Additionally, once can access auto_dt_reset!(integrator::ODEIntegrator) which will run the auto dt initialization algorithm.

Misc

Note

Note that not all of these functions will be implemented for every algorithm. Some have hard limitations. For example, Sundials.jl cannot resize problems. When a function is not limited, an error will be thrown.

Additional Options

The following options can additionally be specified in init (or be mutated in the opts) for further control of the integrator:

For example, if one wants to iterate but only stop at specific values, one can choose:
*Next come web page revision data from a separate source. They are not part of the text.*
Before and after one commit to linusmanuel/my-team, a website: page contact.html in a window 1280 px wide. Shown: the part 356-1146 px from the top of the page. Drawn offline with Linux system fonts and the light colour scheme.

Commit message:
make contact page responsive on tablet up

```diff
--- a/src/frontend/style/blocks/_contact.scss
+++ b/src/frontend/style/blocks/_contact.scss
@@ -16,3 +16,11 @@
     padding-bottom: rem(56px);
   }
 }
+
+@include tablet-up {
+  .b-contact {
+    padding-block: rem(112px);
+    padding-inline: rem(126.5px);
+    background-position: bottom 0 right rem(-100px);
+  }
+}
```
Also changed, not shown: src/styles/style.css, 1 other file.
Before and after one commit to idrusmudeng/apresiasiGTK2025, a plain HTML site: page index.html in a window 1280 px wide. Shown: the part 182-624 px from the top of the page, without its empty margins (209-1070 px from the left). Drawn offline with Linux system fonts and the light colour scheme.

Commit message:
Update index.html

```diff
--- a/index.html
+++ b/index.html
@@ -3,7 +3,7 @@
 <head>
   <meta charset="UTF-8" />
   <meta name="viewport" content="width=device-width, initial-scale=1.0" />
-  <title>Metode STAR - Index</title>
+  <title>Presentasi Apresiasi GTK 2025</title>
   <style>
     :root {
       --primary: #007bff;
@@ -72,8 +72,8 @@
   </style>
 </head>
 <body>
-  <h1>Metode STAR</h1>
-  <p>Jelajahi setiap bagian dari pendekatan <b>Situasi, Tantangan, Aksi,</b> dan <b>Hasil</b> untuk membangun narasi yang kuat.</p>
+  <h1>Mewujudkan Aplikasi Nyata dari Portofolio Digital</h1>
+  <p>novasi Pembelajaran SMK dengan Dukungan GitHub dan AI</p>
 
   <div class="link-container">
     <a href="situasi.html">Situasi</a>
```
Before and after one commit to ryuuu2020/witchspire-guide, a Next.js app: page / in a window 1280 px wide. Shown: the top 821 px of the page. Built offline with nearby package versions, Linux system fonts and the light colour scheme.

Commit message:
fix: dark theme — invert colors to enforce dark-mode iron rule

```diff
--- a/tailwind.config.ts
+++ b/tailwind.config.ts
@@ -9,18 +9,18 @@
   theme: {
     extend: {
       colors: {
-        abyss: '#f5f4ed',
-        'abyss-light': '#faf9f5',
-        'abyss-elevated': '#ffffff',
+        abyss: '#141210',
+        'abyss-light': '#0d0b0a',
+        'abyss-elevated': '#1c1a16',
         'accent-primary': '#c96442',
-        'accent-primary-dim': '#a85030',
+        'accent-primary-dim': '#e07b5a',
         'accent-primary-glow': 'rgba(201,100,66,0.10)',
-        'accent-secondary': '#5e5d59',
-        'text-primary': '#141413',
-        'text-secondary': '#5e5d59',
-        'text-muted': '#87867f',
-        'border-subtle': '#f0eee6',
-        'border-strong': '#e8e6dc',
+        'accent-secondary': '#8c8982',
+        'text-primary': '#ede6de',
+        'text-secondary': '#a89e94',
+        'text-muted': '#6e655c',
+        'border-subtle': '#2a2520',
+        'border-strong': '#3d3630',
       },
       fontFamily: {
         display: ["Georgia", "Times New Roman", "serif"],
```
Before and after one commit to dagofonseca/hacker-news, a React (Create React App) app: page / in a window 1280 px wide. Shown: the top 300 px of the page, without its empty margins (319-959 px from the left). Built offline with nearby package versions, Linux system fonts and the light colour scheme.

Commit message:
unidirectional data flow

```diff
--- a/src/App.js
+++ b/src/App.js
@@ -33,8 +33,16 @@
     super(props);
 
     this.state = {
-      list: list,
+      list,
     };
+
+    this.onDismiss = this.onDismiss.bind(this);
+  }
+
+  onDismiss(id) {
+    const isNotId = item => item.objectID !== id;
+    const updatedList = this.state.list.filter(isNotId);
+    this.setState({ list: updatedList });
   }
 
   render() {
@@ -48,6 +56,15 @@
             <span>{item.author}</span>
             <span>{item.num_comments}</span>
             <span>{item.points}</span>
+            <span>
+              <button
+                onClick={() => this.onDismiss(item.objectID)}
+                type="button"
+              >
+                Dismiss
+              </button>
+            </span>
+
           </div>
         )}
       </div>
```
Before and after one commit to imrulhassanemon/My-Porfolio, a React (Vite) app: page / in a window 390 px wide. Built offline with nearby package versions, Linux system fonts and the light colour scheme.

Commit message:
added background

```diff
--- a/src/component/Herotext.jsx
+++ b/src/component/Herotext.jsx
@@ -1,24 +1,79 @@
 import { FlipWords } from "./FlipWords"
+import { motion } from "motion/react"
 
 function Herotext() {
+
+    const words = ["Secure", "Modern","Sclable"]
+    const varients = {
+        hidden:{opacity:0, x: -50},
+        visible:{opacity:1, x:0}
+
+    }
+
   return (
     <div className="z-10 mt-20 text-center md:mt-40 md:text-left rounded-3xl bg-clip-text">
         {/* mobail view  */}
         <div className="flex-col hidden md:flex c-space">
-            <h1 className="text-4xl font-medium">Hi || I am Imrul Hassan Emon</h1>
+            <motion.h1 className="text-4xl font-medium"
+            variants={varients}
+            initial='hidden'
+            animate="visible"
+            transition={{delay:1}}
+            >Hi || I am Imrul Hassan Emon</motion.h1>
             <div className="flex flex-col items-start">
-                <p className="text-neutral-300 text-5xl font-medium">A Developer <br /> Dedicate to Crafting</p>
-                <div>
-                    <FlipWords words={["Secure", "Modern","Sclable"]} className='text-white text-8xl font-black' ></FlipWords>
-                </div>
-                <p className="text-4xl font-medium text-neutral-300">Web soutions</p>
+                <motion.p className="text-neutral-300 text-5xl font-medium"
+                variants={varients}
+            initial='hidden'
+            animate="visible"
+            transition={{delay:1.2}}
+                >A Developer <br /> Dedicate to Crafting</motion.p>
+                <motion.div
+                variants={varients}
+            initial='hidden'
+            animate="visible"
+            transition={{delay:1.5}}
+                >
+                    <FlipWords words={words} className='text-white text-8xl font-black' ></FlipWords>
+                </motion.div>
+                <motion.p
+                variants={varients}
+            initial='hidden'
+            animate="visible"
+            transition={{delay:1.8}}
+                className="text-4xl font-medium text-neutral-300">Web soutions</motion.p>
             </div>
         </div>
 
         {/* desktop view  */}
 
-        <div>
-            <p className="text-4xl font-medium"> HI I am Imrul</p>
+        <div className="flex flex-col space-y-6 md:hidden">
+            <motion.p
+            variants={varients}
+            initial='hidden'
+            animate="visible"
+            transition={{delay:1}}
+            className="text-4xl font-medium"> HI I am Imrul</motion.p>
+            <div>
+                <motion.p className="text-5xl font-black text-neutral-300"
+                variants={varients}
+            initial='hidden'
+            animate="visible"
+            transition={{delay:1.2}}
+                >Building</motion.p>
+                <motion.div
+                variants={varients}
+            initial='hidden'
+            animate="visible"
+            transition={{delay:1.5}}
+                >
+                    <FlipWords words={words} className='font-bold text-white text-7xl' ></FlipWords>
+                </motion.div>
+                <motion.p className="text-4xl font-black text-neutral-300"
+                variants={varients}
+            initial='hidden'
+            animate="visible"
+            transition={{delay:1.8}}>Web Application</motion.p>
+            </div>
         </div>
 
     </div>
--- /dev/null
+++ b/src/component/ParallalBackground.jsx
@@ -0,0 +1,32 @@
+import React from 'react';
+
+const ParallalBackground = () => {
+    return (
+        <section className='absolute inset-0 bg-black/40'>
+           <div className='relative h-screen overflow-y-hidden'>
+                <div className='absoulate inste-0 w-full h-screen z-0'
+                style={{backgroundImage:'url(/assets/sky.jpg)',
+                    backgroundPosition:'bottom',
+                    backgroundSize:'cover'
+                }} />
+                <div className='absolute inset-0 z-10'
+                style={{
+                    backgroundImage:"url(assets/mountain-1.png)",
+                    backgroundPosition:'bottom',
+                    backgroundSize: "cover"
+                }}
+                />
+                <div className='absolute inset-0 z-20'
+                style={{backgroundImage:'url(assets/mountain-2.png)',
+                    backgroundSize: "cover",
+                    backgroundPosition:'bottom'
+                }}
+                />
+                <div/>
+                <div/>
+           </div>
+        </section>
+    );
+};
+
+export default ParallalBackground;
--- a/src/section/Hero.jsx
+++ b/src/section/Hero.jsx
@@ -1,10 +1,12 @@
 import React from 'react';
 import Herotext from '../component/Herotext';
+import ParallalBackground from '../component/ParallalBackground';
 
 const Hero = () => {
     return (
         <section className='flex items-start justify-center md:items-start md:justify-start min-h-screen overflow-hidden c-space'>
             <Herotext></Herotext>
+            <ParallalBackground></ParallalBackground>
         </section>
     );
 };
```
integrator = init(prob,Tsit5();dt=1//2^(4),tstops=[0.5],advance_to_tstop=true)
for (u,t) in tuples(integrator)
  @test t ∈ [0.5,1.0]
end

which will only enter the loop body at the values in tstops (here, prob.tspan[2]==1.0 and thus there are two values of tstops which are hit). Addtionally, one can solve! only to 0.5 via:

integrator = init(prob,Tsit5();dt=1//2^(4),tstops=[0.5])
integrator.opts.stop_at_next_tstop = true
solve!(integrator)

Plot Recipe

Like the DESolution type, a plot recipe is provided for the DEIntegrator type. Since the DEIntegrator type is a local state type on the current interval, plot(integrator) returns the solution on the current interval. The same options for the plot recipe are provided as for sol, meaning one can choose variables via the vars keyword argument, or change the plotdensity / turn on/off denseplot.

Additionally, since the integrator is an iterator, this can be used in the Plots.jl animate command to iteratively build an animation of the solution while solving the differential equation.

For an example of manually chaining together the iterator interface and plotting, one should try the following:

using DifferentialEquations, DiffEqProblemLibrary, Plots

# Linear ODE which starts at 0.5 and solves from t=0.0 to t=1.0
prob = ODEProblem((u,p,t)->1.01u,0.5,(0.0,1.0))

using Plots
integrator = init(prob,Tsit5();dt=1//2^(4),tstops=[0.5])
pyplot(show=true)
plot(integrator)
for i in integrator
  display(plot!(integrator,vars=(0,1),legend=false))
end
step!(integrator); plot!(integrator,vars=(0,1),legend=false)
savefig("iteratorplot.png")

Iterator Plot